> [INSTRUCTIONS TO FOLLOW] From the entries below, copy every line where the string "import" appears.

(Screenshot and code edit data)
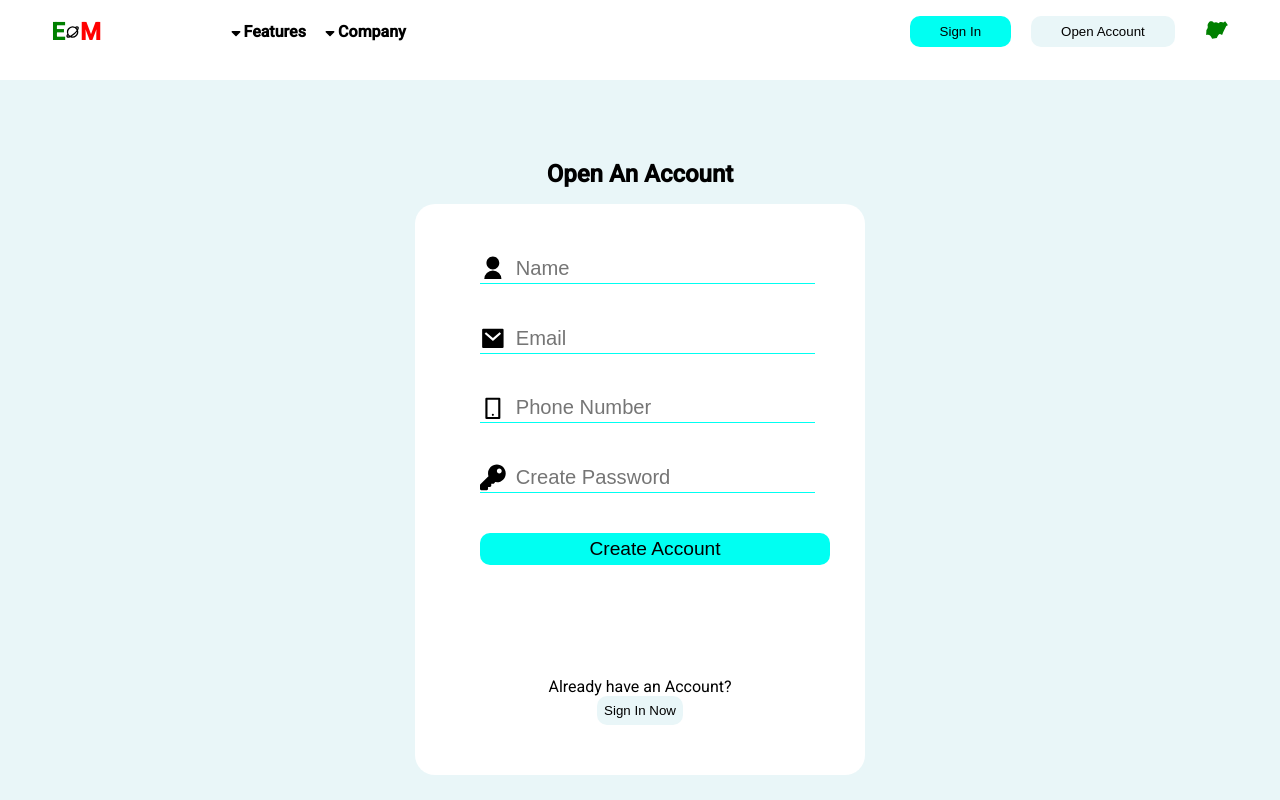
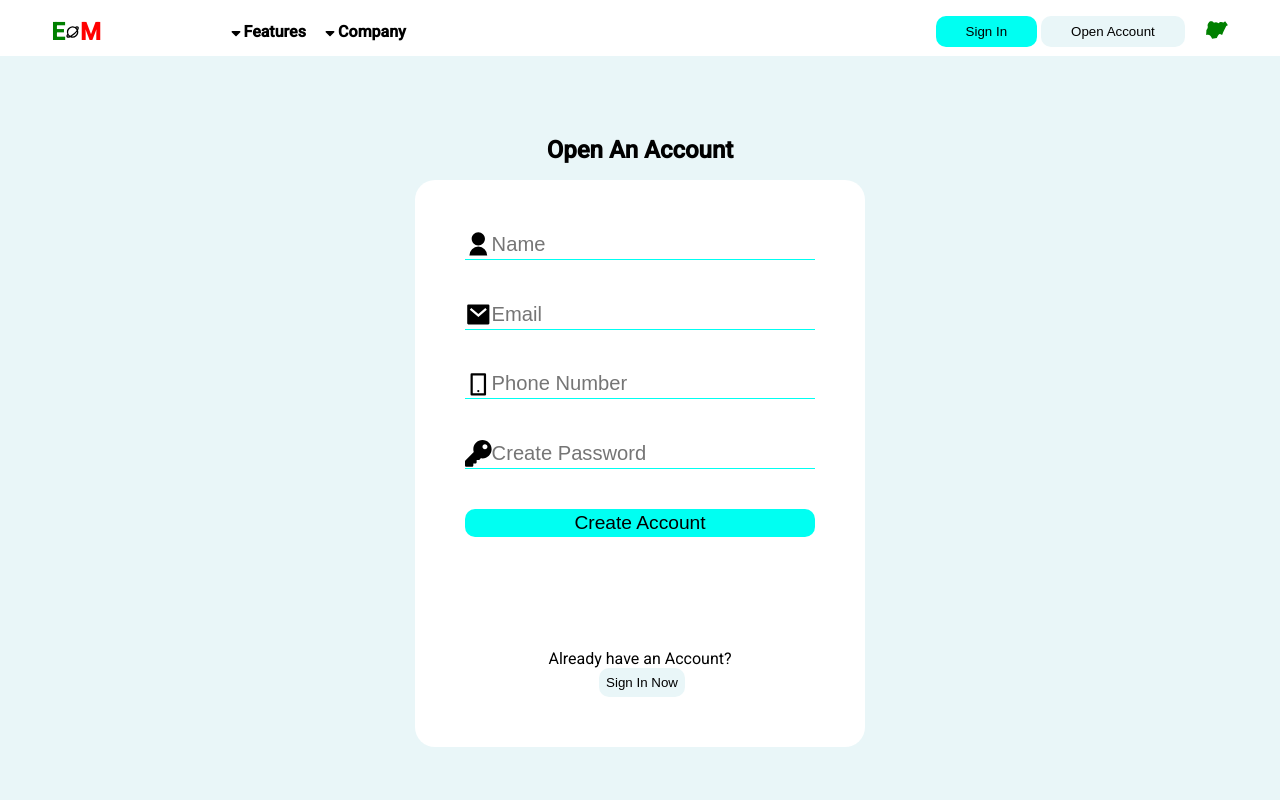
Before and after one commit to thechiefishere/emBank, a React (Create React App) app: page /openaccount in a window 1280 px wide. Built offline with nearby package versions, Linux system fonts and the light colour scheme.

Commit message:
updated styles

```diff
--- a/src/App.css
+++ b/src/App.css
@@ -10,18 +10,18 @@
 .Button {
     border-radius: 10px;
     border: none;
-    margin: 0px 10px;
 }
 .Button_signIn {
     background-color: var(--primary_color);
 }
 .Button_openAccount {
     background-color: var(--bodyBg_color);
+    margin-left: 4px;
 }
 .Button_form {
     width: 100%;
-    height: 4vh;
-    margin-left: 15px;
+    margin: 0 auto;
+    padding: 3px 0px;
     background-color: var(--primary_color);
     font-size: 1.2em;
 }
@@ -51,13 +51,11 @@
     align-items: center;
     border-bottom: 1px solid var(--primary_color);
     margin-bottom: 40px;
-    margin-left: 15px;
 }
 .FormGroup input {
     border: none;
     line-height: 18px;
     font-size: .7em;
-    margin-left: 10px;
     width: 100%;
 }
 .FormGroup input:focus {
--- a/src/App.js
+++ b/src/App.js
@@ -41,6 +41,10 @@ class App extends Component {
       this.setState({ ...this.state, showNotification: false });
       clearTimeout(timeOut);
     }
+  }
+
+  componentWillUnmount() {
+    localStorage.removeItem('embankCustomerData');
   }
 
   render() {
--- a/src/Component/Navbar/Navbar.css
+++ b/src/Component/Navbar/Navbar.css
@@ -1,8 +1,8 @@
 .Navbar {
-    height: 10vh;
+    height: 7vh;
     width: 100%;
     background-color: #fff;
-    padding: 1vh 10px;
+    padding: 2vh 10px;
     box-sizing: border-box;
 }
 .Navbar-Components {
@@ -52,6 +52,7 @@
 .Navbar-AccountField {
     margin: 0px 7px;
     font-size: 1.2em;
+    display: none;
 }
 .Navbar-AccountField span {
     margin-left: 3px;
@@ -59,7 +60,25 @@
 
 }
 
-@media (min-width: 992px) {
+@media (min-width: 450px) {
+    .Navbar-AccountField:last-of-type {
+        display: block;
+    }
+}
+
+@media (min-width: 550px) {
+    .Navbar {
+        padding: 2vh 4%;
+    }
+}
+
+@media (min-width: 750px) {
+    .Navbar-AccountField:first-of-type {
+        display: block;
+    }
+}
+
+@media (min-width: 1050px) {
     .Navbar-Components {
         display: flex;
         align-items: center;
@@ -79,9 +98,3 @@
         margin-left: auto;
     }
 }
-
-@media (min-width: 550px) {
-    .Navbar {
-        padding: 2vh 4%;
-    }
-}
--- a/src/Component/Navbar/Navbar.js
+++ b/src/Component/Navbar/Navbar.js
@@ -3,6 +3,7 @@ import { connect } from 'react-redux';
 import { BiPlanet } from 'react-icons/bi';
 import { GiNigeria } from 'react-icons/gi';
 import { FaBars, FaTimes, FaSortDown } from 'react-icons/fa';
+// import { MdAccountBalance } from 'react-icons/md'
 import './Navbar.css';
 import {
   setDropDownLeft,
@@ -133,6 +134,7 @@ export class Navbar extends Component {
     const { accountNumber, balance } = user;
     return (
       <div className='Navbar-AccountDetails'>
+        {/* <MdAccountBalance /> */}
         <p className='Navbar-AccountField'>
           Acc. Number: <span>{accountNumber}</span>
         </p>
--- a/src/Component/Sidebar/Sidebar.css
+++ b/src/Component/Sidebar/Sidebar.css
@@ -1,6 +1,6 @@
 .Sidebar {
     position: fixed;
-    top: 10vh;
+    top: 7vh;
     width: 100%;
     height: 0px;
     overflow: hidden;
@@ -16,11 +16,11 @@
 
 }
 .Sidebar-Info section {
-    margin-top: 50px;
+    margin-top: 20px;
     display: flex;
 }
 .Sidebar-Info section > div {
-    margin-right: 120px;
+    margin-right: 15%;
 }
 .Sidebar-Info section > div li{
     margin: 15px 0px;
--- a/src/Pages/Deposit/Deposit.css
+++ b/src/Pages/Deposit/Deposit.css
@@ -7,7 +7,7 @@
     height: 380px;
     margin: 2vh auto;
     border-radius: 20px;
-    padding: 50px;
+    padding: 7%;
     text-align: center;
 
 }
@@ -22,5 +22,6 @@
 @media (min-width: 550px) {
     .Deposit-Components {
         width: 450px;
+        padding: 50px;
     }
 }
--- a/src/Pages/OpenAccount/OpenAccount.css
+++ b/src/Pages/OpenAccount/OpenAccount.css
@@ -3,7 +3,7 @@
     width: 90%;
     margin: 2vh auto;
     border-radius: 20px;
-    padding: 50px;
+    padding: 50px 7%;
     text-align: center;
 }
 .OpenAccount-ReRoute {
@@ -13,5 +13,6 @@
 @media (min-width: 550px) {
     .OpenAccount-Components {
         width: 450px;
+        padding: 50px;
     }
 }
--- a/src/Pages/SignIn/SignIn.css
+++ b/src/Pages/SignIn/SignIn.css
@@ -9,7 +9,7 @@
     height: 580px;
     margin: 2vh auto;
     border-radius: 20px;
-    padding: 50px;
+    padding: 7%;
     text-align: center;
 }
 .SignIn-UserIcon {
@@ -23,5 +23,6 @@
 @media (min-width: 550px) {
     .SignIn-Components {
         width: 450px;
+        padding: 50px;
     }
 }
--- a/src/Pages/Withdraw/Withdraw.css
+++ b/src/Pages/Withdraw/Withdraw.css
@@ -7,9 +7,8 @@
     height: 380px;
     margin: 2vh auto;
     border-radius: 20px;
-    padding: 50px;
+    padding: 7%;
     text-align: center;
-
 }
 .Withdraw-UserIcon {
     font-size: 4em;
@@ -22,5 +21,6 @@
 @media (min-width: 550px) {
     .Withdraw-Components {
         width: 450px;
+        padding: 50px;
     }
 }
```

> [ANSWER SECTION]
@@ -3,6 +3,7 @@ import { connect } from 'react-redux';
 import { BiPlanet } from 'react-icons/bi';
 import { GiNigeria } from 'react-icons/gi';
 import { FaBars, FaTimes, FaSortDown } from 'react-icons/fa';
+// import { MdAccountBalance } from 'react-icons/md'
 import './Navbar.css';
 import {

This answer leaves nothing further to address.